There are three groups of nodes. Each group has 10 clients (colored circles on the left) and one server (the black circle on the right) joined by two routers (hexagons) and a bottleneck link. The clients make web requests at random times (uniformly distributed around a central point), causing the server to send a burst of 10KB (=10 packets) of data. We do this twice, first at about 9.0s and then again at about 29s.
The point of the experiment is to illustrate TCP behavior after the connection goes idle. It does this by showing a different algorithm in each group of nodes.
The TOP group illustrates ``no slow-start restart'' (NSSR): after an idle period the TCP at node 112 does nothing special and so it sends a window-sized burst of data on the second request.
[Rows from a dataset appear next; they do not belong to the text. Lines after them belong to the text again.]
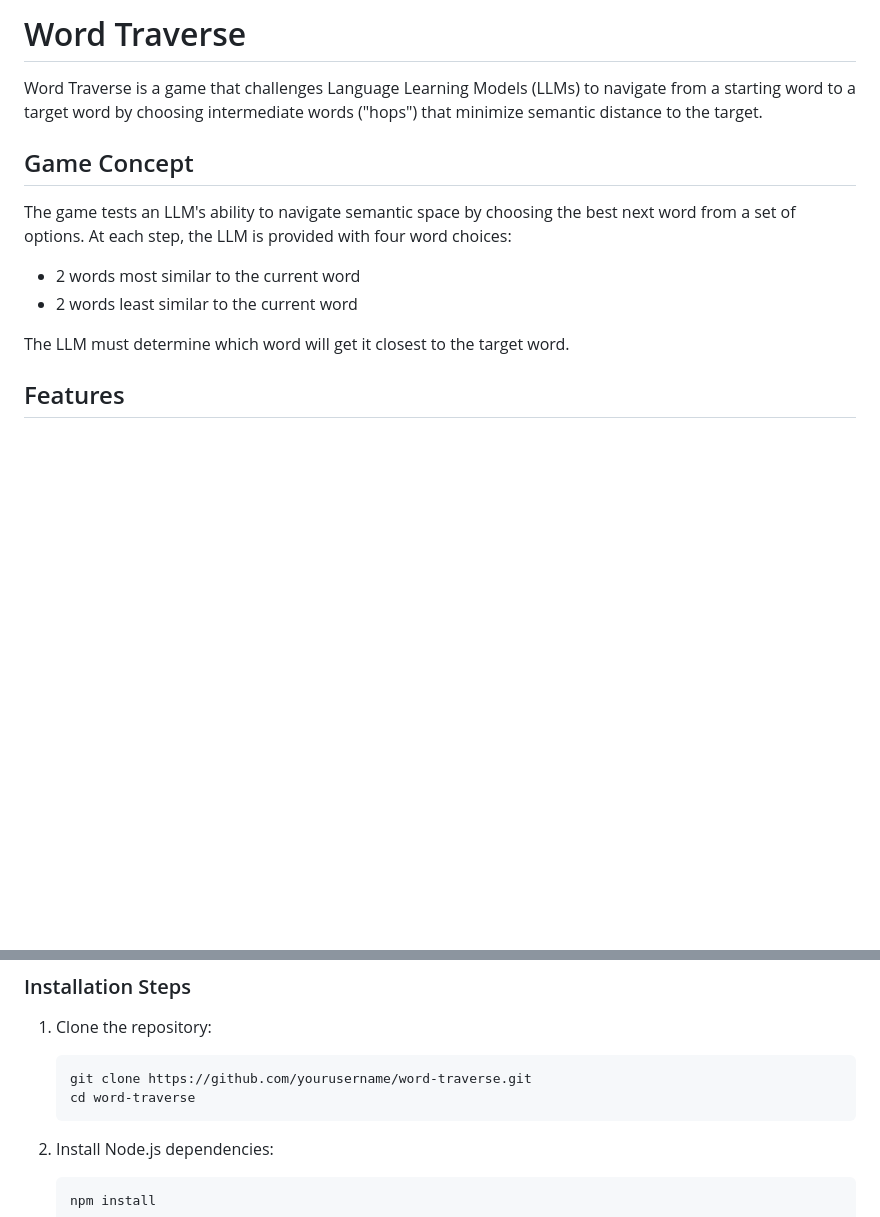
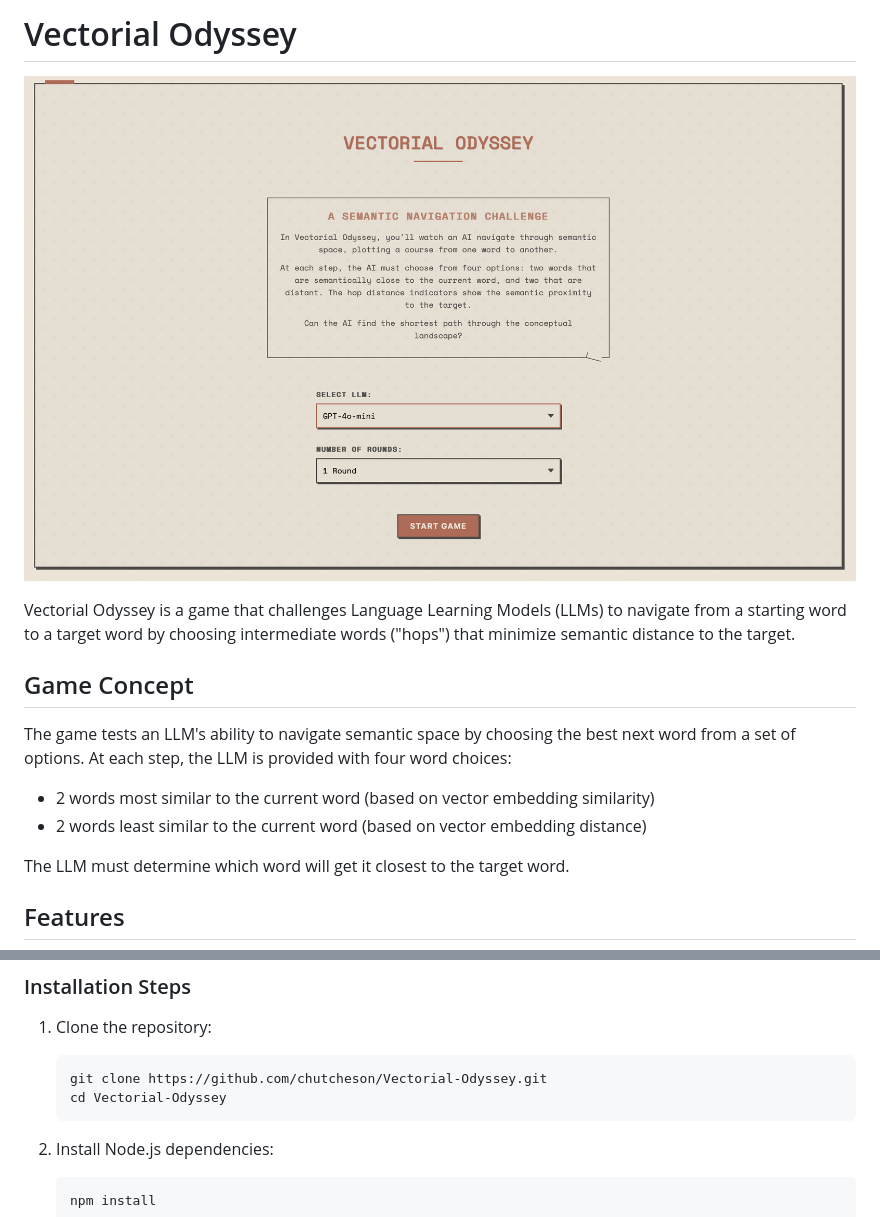
Before and after one commit to chutcheson/Vectorial-Odyssey, a Markdown page: README.md, 2 parts joined by grey strips. Drawn GitHub-style; pictures changed too: images/vectorial_odyssey.png (added); blank space fills up the shorter version.

Commit message:
Update README with Vectorial Odyssey title and add game image
- Renamed project from "Word Traverse" to "Vectorial Odyssey" throughout README
- Added game image to enhance documentation
- Updated repository URLs to point to correct GitHub repository
- Clarified that word choices are based on vector embedding similarity

🤖 Generated with Claude Code
Co-Authored-By: Claude <noreply@anthropic.com>

````diff
--- a/README.md
+++ b/README.md
@@ -1,12 +1,14 @@
-# Word Traverse
+# Vectorial Odyssey
 
-Word Traverse is a game that challenges Language Learning Models (LLMs) to navigate from a starting word to a target word by choosing intermediate words ("hops") that minimize semantic distance to the target.
+![Vectorial Odyssey Game](images/vectorial_odyssey.png)
+
+Vectorial Odyssey is a game that challenges Language Learning Models (LLMs) to navigate from a starting word to a target word by choosing intermediate words ("hops") that minimize semantic distance to the target.
 
 ## Game Concept
 
 The game tests an LLM's ability to navigate semantic space by choosing the best next word from a set of options. At each step, the LLM is provided with four word choices:
-- 2 words most similar to the current word
-- 2 words least similar to the current word
+- 2 words most similar to the current word (based on vector embedding similarity)
+- 2 words least similar to the current word (based on vector embedding distance)
 
 The LLM must determine which word will get it closest to the target word.
 
@@ -30,8 +32,8 @@ The LLM must determine which word will get it closest to the target word.
 
 1. Clone the repository:
    ```
-   git clone https://github.com/yourusername/word-traverse.git
-   cd word-traverse
+   git clone https://github.com/chutcheson/Vectorial-Odyssey.git
+   cd Vectorial-Odyssey
    ```
 
 2. Install Node.js dependencies:
````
NSSR is the policy implemented by SunOS for all connections and by all BSD-derived TCP's for web style traffic (due to an interaction between idle detection and HTTP-style traffic).
The BOTTOM group illustrates ``slow-start restart'' (SSR): are an idle period, TCP resets itself and does a full slow-start. This is the policy advocated in the appendix of the 1990 revision of Jacobson's paper ``Congestion Avoidance and Control'' (with Mike Karels). Although 4.4BSD implements this policy, it is not used for web traffic because of an interaction between idle detection and HTTP-style traffic.
The MIDDLE group illustrates ``rate-based pacing'' (RBP): a new algorithm proposed in the paper ``Improving Restart of Idle TCP Connections'' by Visweswaraiah and Heidemann.
The animation is broken down into three phases, 9-12s and 29-32s, and 49-54s.
We illustrate this second phase with a several snapshots of the animation
taken between 29 and 30 seconds.
The first image (time ~29.08s) shows NSSR just beginning to burst (the back-to-back magenta packets on the top set).
RBP and SSR are both transimitting slowly (compare the two single magenta packets on the bottom two sets).
The next image (time ~29.14s) shows several NSSR bursts (to the magenta, yelow, white, and green clients)
that happend at about the same time.
As a result, several packet drops can be seen (the two falling white
and one green packet). We can also see RBP begin pacing---in the middle set of nodes,
we see a second magenta packet before the ACK has returned.
The next image (time ~29.28s)
shows the final (of 4) paced magenta packets in the middle set.
We can also see the first magenta ACK returning in both of the bottom sets.
This ACK will restart the ACK clock for RBP.
In the final iamge (time ~29.36s),
the bottom two sets show packets
sent in response to the ACKs just mentioned.
In addition, we can see a second magenta ACK returning on the RBP section.
Pacing not only fills the time between first transmission and ACK,
but it primes the ACK clock at a rate closer to steady state than slow
Finally, we observe some white ACKs returning in the top set.
Because of the dropped white packets resulting from the momentary
congestion associated with bursting, the NSSR white connection
is actually slower than either the RBP or SSR cases.
Sending all your data at once does not always improve performance!
We have put all these frames together an animated sequence. (The GIF is ~1.3MB.)